Son and guaracha are just two of the genres featured on A Toda Cuba Le Gusta (All of Cuba Likes It). The performances are by a transcendental pick-up band of thirteen musicians who call themselves the Afro-Cuban All-Stars. One is percussionist Julienne Oviedo, who was a lad of just thirteen at the time of recording. Other players were in their seventies or eighties but weren't about to let trifling matters such as arthritis impede their musicianship. The brass in "Amor Verdadero" would not sound out of place on an Earth, Wind and Fire album, but the percolating Latin beat and the cockily declamatory vocals (at times solo, at times in chorus) smother any resemblance.
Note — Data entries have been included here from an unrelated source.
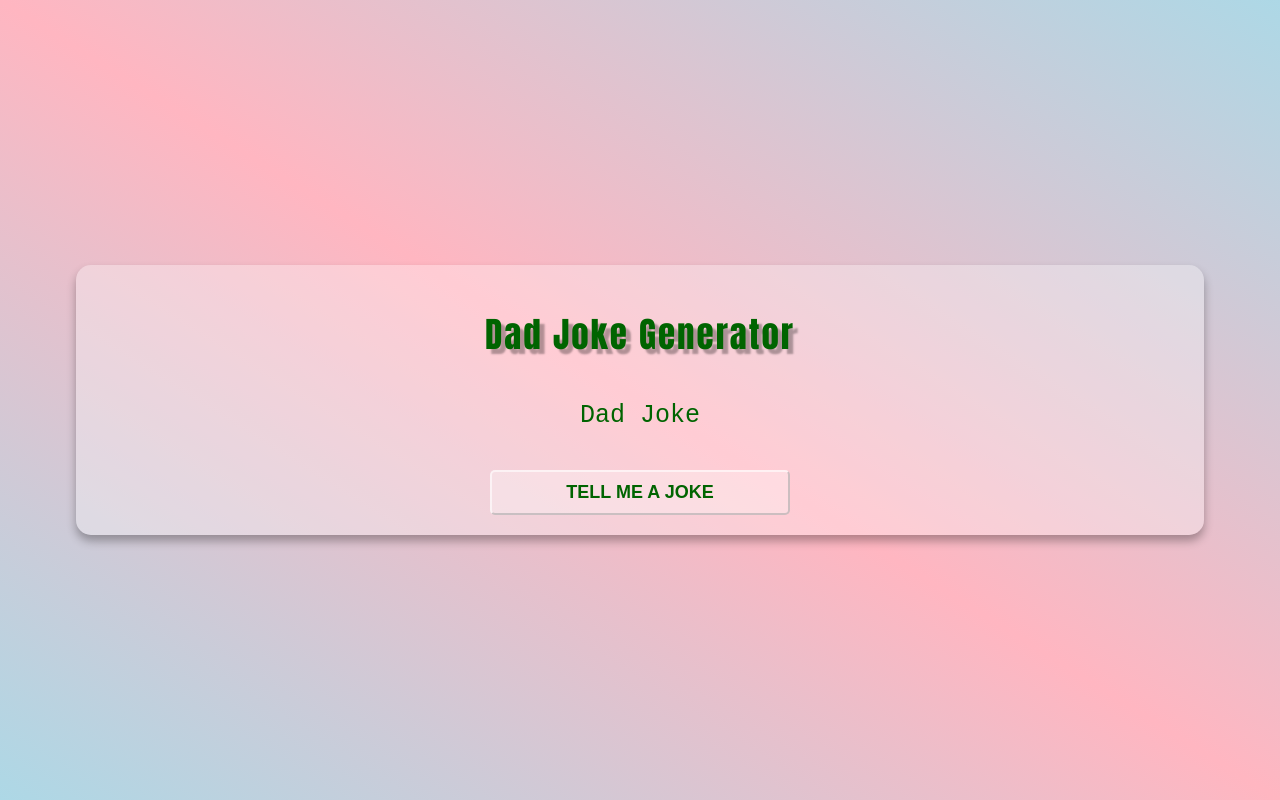
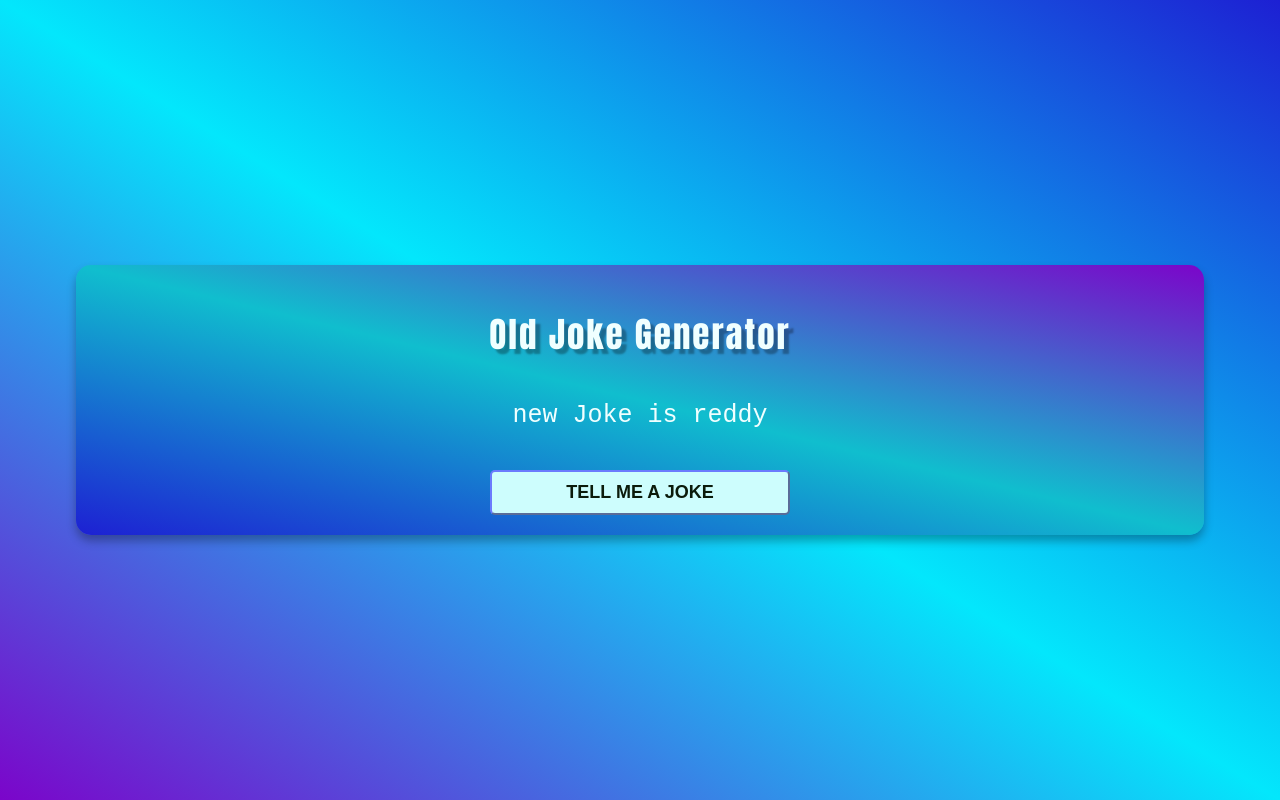
Before and after one commit to splitwire8/projects, a plain HTML site: page index.html in a window 1280 px wide. Drawn offline with Linux system fonts and the light colour scheme.

Commit message:
reedy to joke

```diff
--- a/index.html
+++ b/index.html
@@ -9,8 +9,8 @@
 </head>
 <body>
     <div class="container">
-        <h1 class="heading">Dad Joke Generator</h1>
-        <p class="joke" id="joke">Dad Joke</p>
+        <h1 class="heading">Old Joke Generator</h1>
+        <p class="joke" id="joke">new Joke is reddy</p>
         <button class="btn" id="btn">Tell me a joke</button>
     </div>
     <script src="app.js"></script>
--- a/style.css
+++ b/style.css
@@ -1,6 +1,6 @@
 body{
     margin: 0;
-    background: linear-gradient(to left bottom, lightblue, lightpink, lightblue);
+    background: linear-gradient(to left bottom, rgb(29, 32, 211), rgb(3, 231, 252), rgb(123, 5, 202));
     min-height: 100vh;
     display: flex;
     justify-content: center;
@@ -9,13 +9,14 @@ body{
 }
 
 .container{
-    background-color: rgba(255,255,255,.3);
+    background: linear-gradient(to left bottom,rgb(123, 5, 202), rgb(16, 190, 206),  rgb(29, 32, 211));
+
     padding: 20px;
     box-shadow: 0 6px 10px rgba(0,0,0,.3);
     border-radius: 15px;
     width: 85%;
     text-align: center;
-    color: darkgreen;
+    color: azure;
 }
 
 .heading{
@@ -38,15 +39,15 @@ body{
     border-radius: 5px;
     cursor: pointer;
     padding: 10px;
-    background-color: rgba(255,255,255,.3);
-    border-color: rgba(255,255,255,.6);
+    background-color: rgba(205, 253, 253, 0.999);
+    border-color: rgba(29, 24, 169, 0.6);
     text-transform: uppercase;
     width: 300px;
-    color: darkgreen;
+    color: rgb(11, 27, 11);
 }
 
 .btn:hover{
-    background-color: rgba(255,255,255,.5);
+    background-color: rgb(81, 165, 255);
     box-shadow: 0 4px 4px rgba(0,0,0,.3);
     transition: all 300ms ease;
 }
```
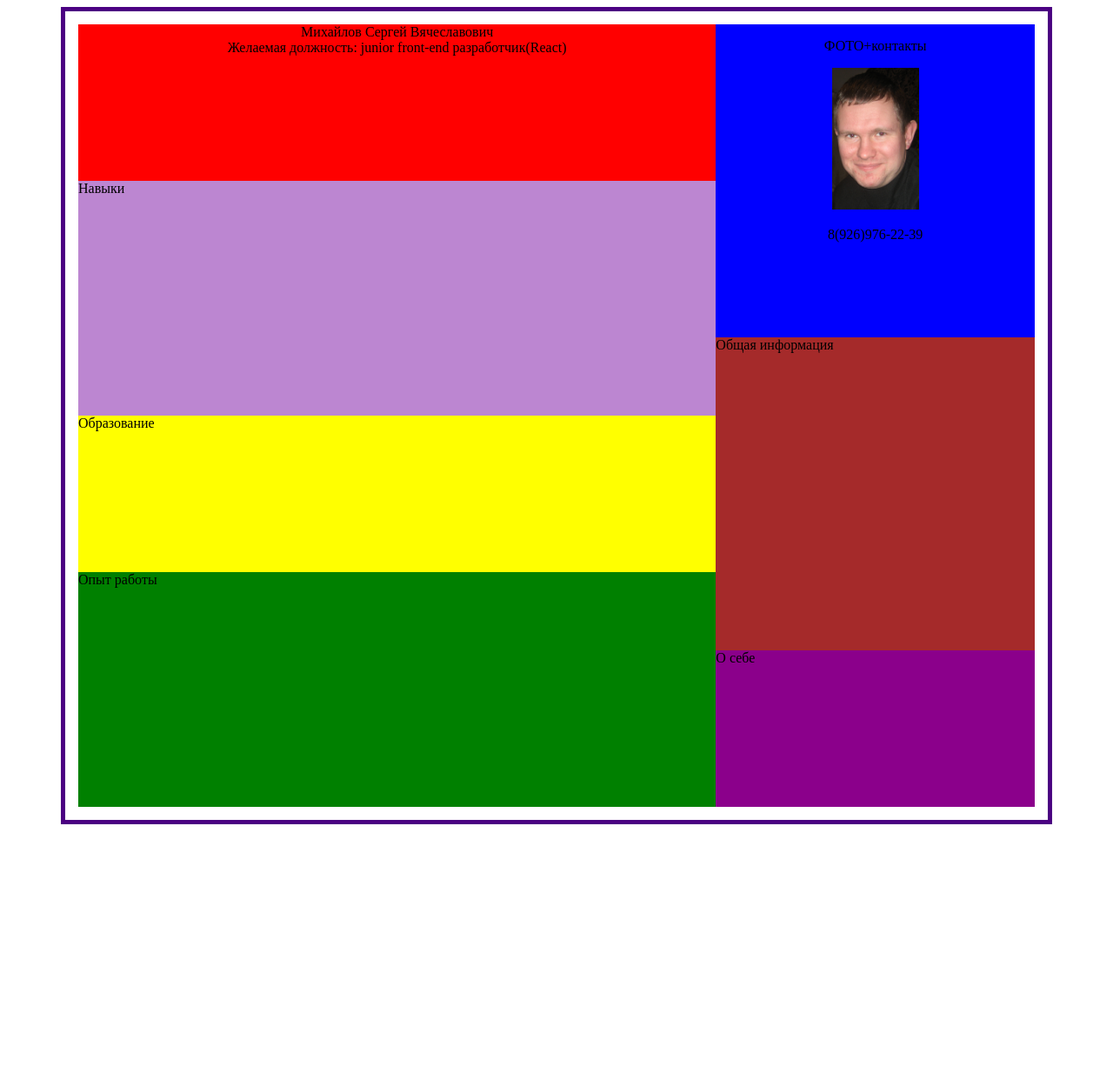
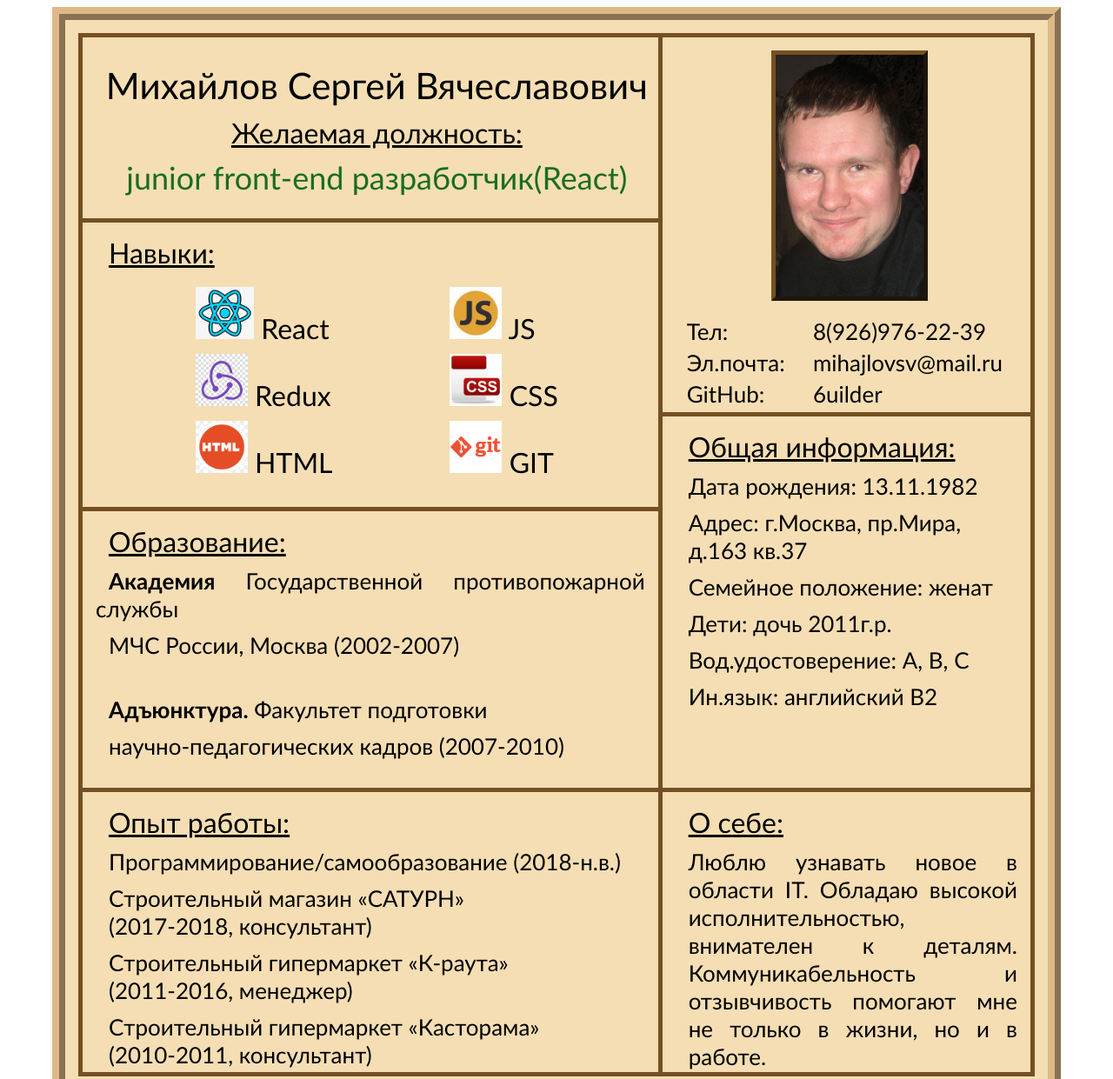
Before and after one commit to 6uilder/Portfolio, a plain HTML site: page index.html in a window 1280 px wide. Shown: the top 1241 px of the page at 87% size. Before the commit the page ends 956 px from the top, so only its background shows below. Drawn offline with Linux system fonts and the light colour scheme.

Commit message:
add my site

```diff
--- a/index.html
+++ b/index.html
@@ -11,44 +11,98 @@
 	<div class='container'>
 
 		<div class='top'>
-			<div>Михайлов Сергей Вячеславович</div>
-			<div>Желаемая должность: junior front-end разработчик(React)</div>
+			<div class="name">
+				<p>Михайлов Сергей Вячеславович</p>
+			</div>
+			<div class="hope">
+				<p class="title">Желаемая должность:</p>
+					<p style="color: rgb(26, 109, 30);">junior front-end разработчик(React)</p>
+			</div>
 
 		</div>
 
 		<div class='skills'>
-			Навыки
+			<p style="margin-bottom: 0" class="title">Навыки:</p>
+			<div class="can">
+				<ul>
+					<li><img src="./photos/react.png" alt="React" class="small"> React</li>
+					<li><img src="./photos/redux.jpg" alt="Redux" class="small"> Redux</li>
+					<li><img src="./photos/html5.jpg" alt="HTML" class="small"> HTML</li>
+
+				</ul>
+				<ul style="margin-left: 20px">
+					<li><img src="./photos/javascript.jpg" alt="JS" class="small"> JS</li>
+					<li><img src="./photos/css.jpg" alt="CSS" class="small"> CSS</li>
+					<li><img src="./photos/Git.jpg" alt="GIT" class="small"> GIT</li>
+				</ul>
+			</div>
+
 		</div>
 
 
 		<div class='education'>
-			Образование
+			<p class="title">Образование:</p>
+			<p><span style="font-weight: 800">Академия</span> Государственной противопожарной службы</p>
+			<p>МЧС России, Москва (2002-2007)</p>
+			<br>
+			<p><span style="font-weight: 800">Адъюнктура.</span> Факультет подготовки</p>
+			<p>научно-педагогических кадров (2007-2010)</p>
 		</div>
 
 
 		<div class='work'>
-			Опыт работы
+			<p class="title">Опыт работы:</p>
+
+			<p>Программирование/самообразование (2018-н.в.) </p>
+			<p style="margin-bottom: 0">Cтроительный магазин «САТУРН» </p>
+			<p>(2017-2018, консультант)</p>
+
+			<p style="margin-bottom: 0">Cтроительный гипермаркет «К-раута» </p>
+				<p>(2011-2016, менеджер)</p>
+
+			<p style="margin-bottom: 0">Cтроительный гипермаркет «Касторама» </p>
+			<p>	(2010-2011, консультант)</p>
 		</div>
 
 		<div class='person'>
+			<p>
+				<img src="./fotoS.jpg" alt="myPhoto" class="myPhoto">
+			</p>
+			<table>
+				<tr>
+				 <td>Тел:</td>
+				 <td>8(926)976-22-39</td>
+				</tr>
+				<tr>
+				 <td>Эл.почта:</td>
+				 <td>mihajlovsv@mail.ru</td>
+			 </tr>
+			 <tr>
+				<td>GitHub:</td>
+				<td>6uilder</td>
+			</tr>
+			</table>
 
-			<p>ФОТО+контакты</p>
-			<img src="./fotoS.jpg" alt="myPhoto" class="myPhoto">
-			<p>8(926)976-22-39</p>
 		</div>
 
 
 		<div class='common'>
-			Общая информация
+			<p class="title">Общая информация:</p>
+			<p>Дата рождения: 13.11.1982</p>
+			<p style="margin-bottom: 0">Адрес: г.Москва, пр.Мира,</p>
+			<p> д.163 кв.37</p>
+			<p>Семейное положение: женат</p>
+			<p>Дети: дочь 2011г.р.</p>
+			<p>Вод.удостоверение: А, В, С</p>
+			<p>Ин.язык: aнглийский В2</p>
 		</div>
 
 
 		<div class='about'>
-			О себе
+			<p class="title">О себе:</p>
+			<p style="text-indent: 0; margin-left: 15px; text-align: justify">Люблю узнавать новое в области IT. Обладаю высокой исполнительностью, внимателен к деталям. Коммуникабельность и отзывчивость помогают мне не только в жизни, но и в работе.</p>
 		</div>
 	</div>
-
-
 
 </body>
 
--- a/style.css
+++ b/style.css
@@ -1,14 +1,19 @@
 .container {
   display: grid;
+  background-color: wheat;
   margin-left: auto;
   margin-right: auto;
-  height: 900px;
+  margin-top: 0;
+  margin-bottom: 0;
+  height: 1200px;
   width: 1100px;
-  text-align: left;
+  font-size: 26px;
+  text-indent: 15px;
+  font-family: Calibri;
   padding: 15px;
-  border: 5px solid indigo;
-  grid-template-columns: 2fr 1fr;
-  grid-template-rows: repeat(10, 1fr);
+  border: 15px ridge burlywood;
+  grid-template-columns: 20fr 13fr;
+  grid-template-rows: repeat(11, 1fr);
   grid-template-areas:
     't p'
     't p'
@@ -17,48 +22,120 @@
     's c'
     'e c'
     'e c'
-    'w c'
+    'e c'
+    'w a'
     'w a'
     'w a';
 }
 
+p {
+  margin-top: 0;
+  margin-bottom: 10px;
+}
+
+.title {
+  font-size: 32px;
+  text-decoration: underline;
+}
+
 .top {
   grid-area: t;
-  background-color: red;
+  border-width: 5px 0px 5px 5px;
+  border-style: solid;
+  border-color: rgb(116, 80, 34);
   text-align: center
+}
+
+.name {
+  margin-top: 30px;
+  margin-bottom: 0;
+  font-size: 42px;
+}
+
+.hope {
+  font-size: 36px;
+  margin-top: 0;
 }
 
 .skills {
   grid-area: s;
-  background-color: rgb(188, 134, 209);
+  border-width: 0px 0px 0px 5px;
+  border-style: solid;
+  border-color: rgb(116, 80, 34);
+  padding: 15px;
+}
+
+.can {
+  display: flex;
+  margin-top: 0;
+}
+
+ul {
+  margin-left: auto;
+  margin-right: auto;
+  list-style-type: none;
+  font-size: 32px;
+  margin-top: 10px;
+  padding-left: 0;
+}
+
+li {
+  margin-top: 10px;
+}
+
+.small {
+  height: 60px;
 }
 
 .education {
   grid-area: e;
-  background-color: yellow;
+  border-width: 5px 0px 5px 5px;
+  border-style: solid;
+  border-color: rgb(116, 80, 34);
+  padding: 15px;
+  text-align: justify;
 }
 
 .work {
   grid-area: w;
-  background-color: green;
+  border: 5px solid rgb(116, 80, 34);
+  border-right-width: 0;
+  border-top-width: 0;
+  padding: 15px;
+  text-align: justify;
 }
 
 .person {
   grid-area: p;
-  background-color: blue;
-  text-align: center
+  border: 5px solid rgb(116, 80, 34);
+  border-bottom-width: 0;
+
 }
 
 .myPhoto {
-  width: 100px;
+  width: 170px;
+  margin-top: 15px;
+  align-self: center;
+  margin-left: 110px;
+  border: 5px outset rgb(116, 80, 34);
+}
+
+table {
+  margin-left: 25px;
+  width: 100%;
 }
 
 .common {
   grid-area: c;
-  background-color: brown;
+  border: 5px solid rgb(116, 80, 34);
+  padding: 15px;
 }
 
 .about {
   grid-area: a;
-  background-color: darkmagenta;
+  border-width: 0px 5px 5px 5px;
+  border-style: solid;
+  border-color: rgb(116, 80, 34);
+  padding: 15px;
+  text-align: justify;
 }
```
Also changed, not shown: photos/Git.jpg (added), photos/css.jpg (added), photos/html5.jpg (added), photos/javascript.jpg (added), photos/react.png (added), photos/redux.jpg (added).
Cooder called 77-year-old Ruben Gonzalez "the greatest piano soloist I have ever heard in my life." Producer Nick Gold was impressed too; he gave Gonzalez studio time during the last two days of the Havana sessions so Gonzalez could record a solo album. Good thinking, Nick: Some of the most dance-inspiring ivory tickling ever waxed can be heard on Introducing Ruben Gonzalez. "La Enganadora" starts with a what-me-worry? masculine swagger, but by the end Gonzalez and friends (including Manuel "Guajiro" Mirabel, whose muted trumpet nevertheless pierces through many songs on this CD) have taken the tune double time, and the song's cool sunglasses-and-machismo attitude burns right off. Gonzalez's last piano literally fell apart -- Cuba is pretty tough on pianos, and Gonzalez's electrifying style takes its toll as well. Here's hoping the royalties from this thrilling CD earn him enough to buy a new one.
-- Raymond Tuttle